My husband recently went from a corporate gig to a home office. For years, Steve was with a giant global company, working in the office of their North American headquarters and jetting off to New York or Amsterdam on a regular basis.
Now he works out of his home office in a basement bedroom. Instead of a view of the Atlanta skyline, he looks out on our neighbor’s bass boat parked on a trailer.
I told him he wouldn’t like it. I thought he’d miss the camaraderie of the office, the convenience of assistants, the excitement of being a big shot at a big company.
I was wrong. Steve is happy as a clam down there. He goes to work in shorts and a T-shirt, unless he’s got to go out for a meeting. He can check in with our son when he gets home from school, maybe shoot a few baskets out in the driveway with Sam. He has easy access to good coffee and half and half. If he’s not meeting someone for lunch, he can usually find something healthy to eat in the kitchen.
So much business is done by phone or email nowadays. And it’s just as easy to handle that from a home office as a big office. Steve’s business partners are in Canada and Switzerland, so they hold meetings on Skype. And occasionally he goes to New York or San Diego or Canada or Switzerland for meetings.
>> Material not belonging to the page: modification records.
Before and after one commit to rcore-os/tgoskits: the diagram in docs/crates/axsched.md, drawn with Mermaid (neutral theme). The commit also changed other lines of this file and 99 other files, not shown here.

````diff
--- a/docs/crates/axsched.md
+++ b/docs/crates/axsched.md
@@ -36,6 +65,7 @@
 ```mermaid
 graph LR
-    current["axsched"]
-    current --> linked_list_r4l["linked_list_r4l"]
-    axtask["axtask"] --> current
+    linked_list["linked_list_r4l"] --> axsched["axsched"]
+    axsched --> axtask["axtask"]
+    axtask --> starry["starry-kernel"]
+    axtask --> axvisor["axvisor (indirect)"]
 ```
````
I loved working from home. Now I’m the one in the glass office tower, but for our son’s early years, I worked from a converted screened porch off our kitchen. I could take breaks to play with Sam for a few minutes, so he got to see me off and on during the workday. I was right there if his nanny had a question. And I could drop him off in the mornings at his pre-school up the street and be at my desk five minutes later.
Imagine being able to open your office window and for a little fresh air. When my business partner Jennifer went from a corporate cubicle to her home office, she felt a new sense of freedom. She couldn’t get over how great it was to be out in the real world during the day instead of housed somewhere in the fluorescent-lighted sprawl of a Fortune 100 company.
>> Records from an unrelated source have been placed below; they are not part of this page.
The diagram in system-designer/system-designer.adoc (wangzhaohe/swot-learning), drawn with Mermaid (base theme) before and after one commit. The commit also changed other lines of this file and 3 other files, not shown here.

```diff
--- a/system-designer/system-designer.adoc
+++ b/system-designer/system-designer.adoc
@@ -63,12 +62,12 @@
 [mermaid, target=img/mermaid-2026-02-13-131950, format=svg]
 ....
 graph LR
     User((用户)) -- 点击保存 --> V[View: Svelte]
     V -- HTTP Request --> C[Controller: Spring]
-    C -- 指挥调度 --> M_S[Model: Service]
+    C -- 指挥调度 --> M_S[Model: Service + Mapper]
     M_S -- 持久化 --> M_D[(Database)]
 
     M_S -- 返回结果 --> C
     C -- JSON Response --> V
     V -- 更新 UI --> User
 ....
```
There are a huge number of small business owners who never shower until midday. They get up in the morning and sit down at their desk. My friend Marilou, who ran McFarlane Marketing out of a home office for a few years, said her UPS guy had never seen her in anything but sweats and a ponytail, because her routine was to work all morning, go running at lunch, and then take a shower and get dressed sometime early afternoon.
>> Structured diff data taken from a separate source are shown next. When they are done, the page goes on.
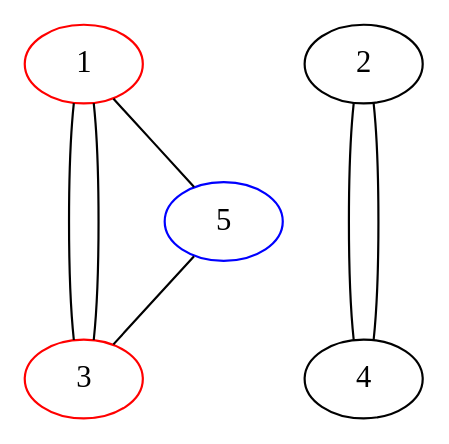
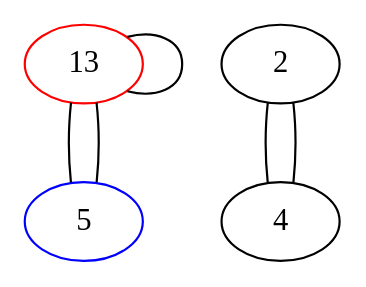
One commit to bilboquet/gamelib changed the diagram in sprouts/start_2_nodes_reduced/1223.dot. Above: the diagram before and after it, drawn with Graphviz. The commit also changed 19 other files, not shown here.

```diff
--- a/sprouts/start_2_nodes_reduced/1223.dot
+++ b/sprouts/start_2_nodes_reduced/1223.dot
@@ -1,27 +1,18 @@
 graph {
-  1 -- 3;
-  1 -- 3;
-  1 -- 5;
-  5 -- 3;
+  13 -- 13;
+  13 -- 5;
+  5 -- 13;
   2 -- 4 -- 2;
-
   {
     rank="same";
-    1;
+    13;
     2;
-
   }
-
-
   {
     rank="same";
-    3;
+    5;
     4;
-
   }
-
-  1 [color="red"];
-  3 [color="red"];
+  13 [color="red"];
   5 [color="blue"];
-
 }
```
There are many practical advantages to a home office. You don’t have to pay rent. You can work without the interruptions of a traditional office environment. Your commute is pretty short. You can be there during the day for your kids. Your dog can lie at your feet while you work.
But the biggest advantage is quality of life. For many people, escaping a corporate environment and working in a home office means a huge improvement in their work-life balance.